Task inputs>
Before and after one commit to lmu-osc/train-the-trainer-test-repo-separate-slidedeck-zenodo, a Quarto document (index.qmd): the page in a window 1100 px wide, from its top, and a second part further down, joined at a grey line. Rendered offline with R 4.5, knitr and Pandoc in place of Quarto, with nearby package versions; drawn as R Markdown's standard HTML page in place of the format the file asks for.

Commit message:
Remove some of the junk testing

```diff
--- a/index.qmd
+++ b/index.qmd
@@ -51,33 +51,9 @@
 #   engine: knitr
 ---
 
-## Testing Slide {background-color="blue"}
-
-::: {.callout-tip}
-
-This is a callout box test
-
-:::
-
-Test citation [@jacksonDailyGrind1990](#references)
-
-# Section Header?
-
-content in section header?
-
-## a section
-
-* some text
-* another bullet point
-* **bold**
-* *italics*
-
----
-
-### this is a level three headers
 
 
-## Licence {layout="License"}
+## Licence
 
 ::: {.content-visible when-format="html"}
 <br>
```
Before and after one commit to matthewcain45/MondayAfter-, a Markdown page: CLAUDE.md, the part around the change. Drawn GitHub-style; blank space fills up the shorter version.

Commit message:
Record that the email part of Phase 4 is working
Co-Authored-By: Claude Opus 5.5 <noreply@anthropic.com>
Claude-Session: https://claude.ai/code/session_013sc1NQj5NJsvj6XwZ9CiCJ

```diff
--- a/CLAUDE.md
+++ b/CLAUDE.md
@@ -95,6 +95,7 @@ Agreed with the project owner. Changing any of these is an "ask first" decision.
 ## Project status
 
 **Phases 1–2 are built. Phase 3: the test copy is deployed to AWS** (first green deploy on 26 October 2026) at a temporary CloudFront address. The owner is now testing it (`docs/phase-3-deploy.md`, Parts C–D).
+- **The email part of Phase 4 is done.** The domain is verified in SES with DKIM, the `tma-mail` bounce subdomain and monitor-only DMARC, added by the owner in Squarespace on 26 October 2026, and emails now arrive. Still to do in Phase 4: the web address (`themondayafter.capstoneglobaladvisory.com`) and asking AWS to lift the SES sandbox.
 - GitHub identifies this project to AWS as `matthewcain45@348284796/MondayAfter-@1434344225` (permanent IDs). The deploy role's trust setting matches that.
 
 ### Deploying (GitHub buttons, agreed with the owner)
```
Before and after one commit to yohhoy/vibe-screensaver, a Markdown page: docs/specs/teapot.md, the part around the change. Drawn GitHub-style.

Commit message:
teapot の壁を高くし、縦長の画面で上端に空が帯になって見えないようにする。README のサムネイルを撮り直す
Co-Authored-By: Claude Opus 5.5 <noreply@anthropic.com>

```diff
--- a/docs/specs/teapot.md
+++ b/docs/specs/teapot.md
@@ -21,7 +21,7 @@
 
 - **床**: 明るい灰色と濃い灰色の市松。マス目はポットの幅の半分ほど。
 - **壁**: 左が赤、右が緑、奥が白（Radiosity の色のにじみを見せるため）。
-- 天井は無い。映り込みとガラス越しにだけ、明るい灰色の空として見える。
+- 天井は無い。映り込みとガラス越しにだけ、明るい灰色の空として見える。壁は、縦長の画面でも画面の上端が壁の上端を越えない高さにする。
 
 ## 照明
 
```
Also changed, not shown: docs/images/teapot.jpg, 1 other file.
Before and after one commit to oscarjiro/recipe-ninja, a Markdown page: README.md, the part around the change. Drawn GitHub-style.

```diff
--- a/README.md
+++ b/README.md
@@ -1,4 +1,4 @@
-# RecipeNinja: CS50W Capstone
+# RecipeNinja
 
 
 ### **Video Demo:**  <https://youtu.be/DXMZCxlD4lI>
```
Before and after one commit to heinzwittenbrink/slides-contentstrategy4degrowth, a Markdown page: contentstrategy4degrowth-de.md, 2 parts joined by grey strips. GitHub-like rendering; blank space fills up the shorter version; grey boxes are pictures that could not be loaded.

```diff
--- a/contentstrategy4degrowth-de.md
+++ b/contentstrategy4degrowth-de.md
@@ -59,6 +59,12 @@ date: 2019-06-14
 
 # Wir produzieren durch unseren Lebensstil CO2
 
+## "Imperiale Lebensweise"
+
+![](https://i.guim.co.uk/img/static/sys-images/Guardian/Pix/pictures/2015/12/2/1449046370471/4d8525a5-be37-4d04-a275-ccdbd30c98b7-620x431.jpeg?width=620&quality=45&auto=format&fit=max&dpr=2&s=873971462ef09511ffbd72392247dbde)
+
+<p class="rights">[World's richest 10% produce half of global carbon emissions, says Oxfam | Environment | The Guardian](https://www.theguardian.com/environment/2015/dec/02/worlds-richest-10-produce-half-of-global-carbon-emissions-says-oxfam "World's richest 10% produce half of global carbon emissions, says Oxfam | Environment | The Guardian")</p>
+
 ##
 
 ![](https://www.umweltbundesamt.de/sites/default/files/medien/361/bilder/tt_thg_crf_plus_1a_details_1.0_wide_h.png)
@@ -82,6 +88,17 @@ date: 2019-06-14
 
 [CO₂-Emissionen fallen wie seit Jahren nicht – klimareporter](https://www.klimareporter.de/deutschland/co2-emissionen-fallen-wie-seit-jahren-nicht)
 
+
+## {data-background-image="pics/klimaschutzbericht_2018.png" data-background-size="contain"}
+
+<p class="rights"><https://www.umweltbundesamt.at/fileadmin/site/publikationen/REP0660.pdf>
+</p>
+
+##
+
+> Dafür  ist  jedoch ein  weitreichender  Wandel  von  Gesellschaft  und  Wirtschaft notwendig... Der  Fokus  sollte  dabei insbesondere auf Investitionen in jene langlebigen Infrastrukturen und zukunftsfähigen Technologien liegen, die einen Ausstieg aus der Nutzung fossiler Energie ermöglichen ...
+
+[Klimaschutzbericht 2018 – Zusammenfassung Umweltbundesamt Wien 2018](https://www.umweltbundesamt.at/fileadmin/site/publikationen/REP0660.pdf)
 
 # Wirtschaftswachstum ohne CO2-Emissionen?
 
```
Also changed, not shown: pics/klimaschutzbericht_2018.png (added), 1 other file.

Prompt> Pull every line with the word "README" from the data.

Output of the exercise>
teapot の壁を高くし、縦長の画面で上端に空が帯になって見えないようにする。README のサムネイルを撮り直す
Before and after one commit to oscarjiro/recipe-ninja, a Markdown page: README.md, the part around the change. Drawn GitHub-style.
--- a/README.md
+++ b/README.md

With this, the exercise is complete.